Review by Emporer_Kazbar

Reviewed: 01/07/13

The most disappointing JP game since Trespasser

Jurassic Park: The Game is extremely befitting to the franchise it is based on. Much like John Hammond's venture in the series itself, the idea had huge potential, and great care was obviously taken in its production, and yet the result turned out to be a mess of a situation that shouldn't have ever come to fruition. The disappointment this turned out to be for gamers and fans of the series alike is one that must be combed over and brought to light, lest others attempt something similar and recreate it in the future.

Jurassic Park: The Game is produced by Telltale Games, makers of great series such as the Sam and Max and Back to the Future games. The aforementioned games, while not heavy on gameplay or difficulty, were enjoyed by many for their great storytelling. So when combining that with the universe of Jurassic Park, it seems like a match made in heaven; and for a while, this seems true. The graphics, while not photorealistic by any means, are good enough, and the models on the dinosaurs are very well done. Also, the story, in its beginning stages, is entertaining. The game gives you no real control over your character's motions; instead, you point and click at objects you want to investigate, and the character acts accordingly. During action scenes the game essentially becomes a prolonged quick time-event, which will hit with some and miss with others. The main characters are Gerry Harding (Jurassic Park’s vet, and a minor character in the original story) and his adolescent daughter, as well as a few mercenary characters and a scientist. Some might be disappointed to find that none of the main characters from the original work appear in the game, but this is excusable.

The first major flaw with the game bases itself in the gameplay mentioned; because the game is mostly quick time events, the player seems to have no true influence over the game itself. Yes, if you fail a QTE, you'll fail and have to try again, but this never effects the story going forward. You either succeed, or fail and keep trying until success is met. With the exception of the end of the game, player's choices are close to meaningless, with dialogue having a trivial effect on the game going forward at best, changing lines ever so slightly. The difficulty of the gameplay, both in finding the correct solution or succeeding at a QTE, is non-existent; Telltale games were never hard, but at least most of them require a little thinking, unlike anything presented here.

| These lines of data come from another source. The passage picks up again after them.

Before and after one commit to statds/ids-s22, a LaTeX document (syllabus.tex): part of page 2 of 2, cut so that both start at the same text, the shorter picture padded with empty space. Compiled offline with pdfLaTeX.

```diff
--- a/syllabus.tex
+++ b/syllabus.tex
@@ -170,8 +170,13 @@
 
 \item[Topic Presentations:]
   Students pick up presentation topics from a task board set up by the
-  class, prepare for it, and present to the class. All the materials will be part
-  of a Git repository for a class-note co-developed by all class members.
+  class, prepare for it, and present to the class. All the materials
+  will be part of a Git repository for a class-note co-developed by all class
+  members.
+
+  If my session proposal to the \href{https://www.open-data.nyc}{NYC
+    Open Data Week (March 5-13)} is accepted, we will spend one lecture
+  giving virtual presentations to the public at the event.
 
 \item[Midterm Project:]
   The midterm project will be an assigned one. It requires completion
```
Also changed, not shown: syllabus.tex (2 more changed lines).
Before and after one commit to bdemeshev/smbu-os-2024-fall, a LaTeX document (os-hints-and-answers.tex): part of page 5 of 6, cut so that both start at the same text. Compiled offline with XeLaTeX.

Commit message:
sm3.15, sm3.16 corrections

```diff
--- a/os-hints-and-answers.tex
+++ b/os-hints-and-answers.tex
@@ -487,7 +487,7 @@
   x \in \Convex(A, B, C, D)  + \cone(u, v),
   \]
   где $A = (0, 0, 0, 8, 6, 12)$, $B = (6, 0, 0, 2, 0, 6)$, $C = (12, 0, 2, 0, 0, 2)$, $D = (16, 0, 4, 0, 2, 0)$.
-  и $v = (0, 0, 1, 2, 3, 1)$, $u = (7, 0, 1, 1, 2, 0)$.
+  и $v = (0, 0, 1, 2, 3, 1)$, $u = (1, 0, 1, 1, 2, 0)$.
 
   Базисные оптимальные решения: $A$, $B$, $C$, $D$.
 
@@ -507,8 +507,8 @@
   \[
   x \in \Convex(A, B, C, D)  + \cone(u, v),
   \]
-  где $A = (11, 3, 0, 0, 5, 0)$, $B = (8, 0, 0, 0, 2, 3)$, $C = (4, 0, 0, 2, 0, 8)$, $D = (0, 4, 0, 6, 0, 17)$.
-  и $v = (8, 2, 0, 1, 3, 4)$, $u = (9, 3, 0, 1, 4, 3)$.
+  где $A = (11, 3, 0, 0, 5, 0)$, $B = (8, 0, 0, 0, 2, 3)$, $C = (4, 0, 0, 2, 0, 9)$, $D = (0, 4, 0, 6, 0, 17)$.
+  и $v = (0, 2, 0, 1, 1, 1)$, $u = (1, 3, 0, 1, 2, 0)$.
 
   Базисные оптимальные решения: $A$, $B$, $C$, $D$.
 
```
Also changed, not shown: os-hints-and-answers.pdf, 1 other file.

As the game progresses, its other problems become more apparent. The music, while borrowing from the original soundtrack, is extremely repetitive. The dinosaurs have been weakened, in some cases severely, in transfer from the big screen to the game in physical ability. As well, the predators, especially the T-Rex, have become little more than ravenous eating machines that interrupt whatever you were doing every five minutes, as if they have a personal vendetta against the human characters. Them in mind, the character's depths range from little to none, mostly filling generic roles or just not being interesting altogether (if not both), which really hinders the story as it progresses and they do more important things. The script is bland, with most attempts at exposition or drama coming as forced, and most attempts at humor coming as dull, or worthy of rolling your eyes. This isn’t helped by the voice-acting’s mediocrity, though I wouldn’t be surprised if this was in part due to the lackluster writing.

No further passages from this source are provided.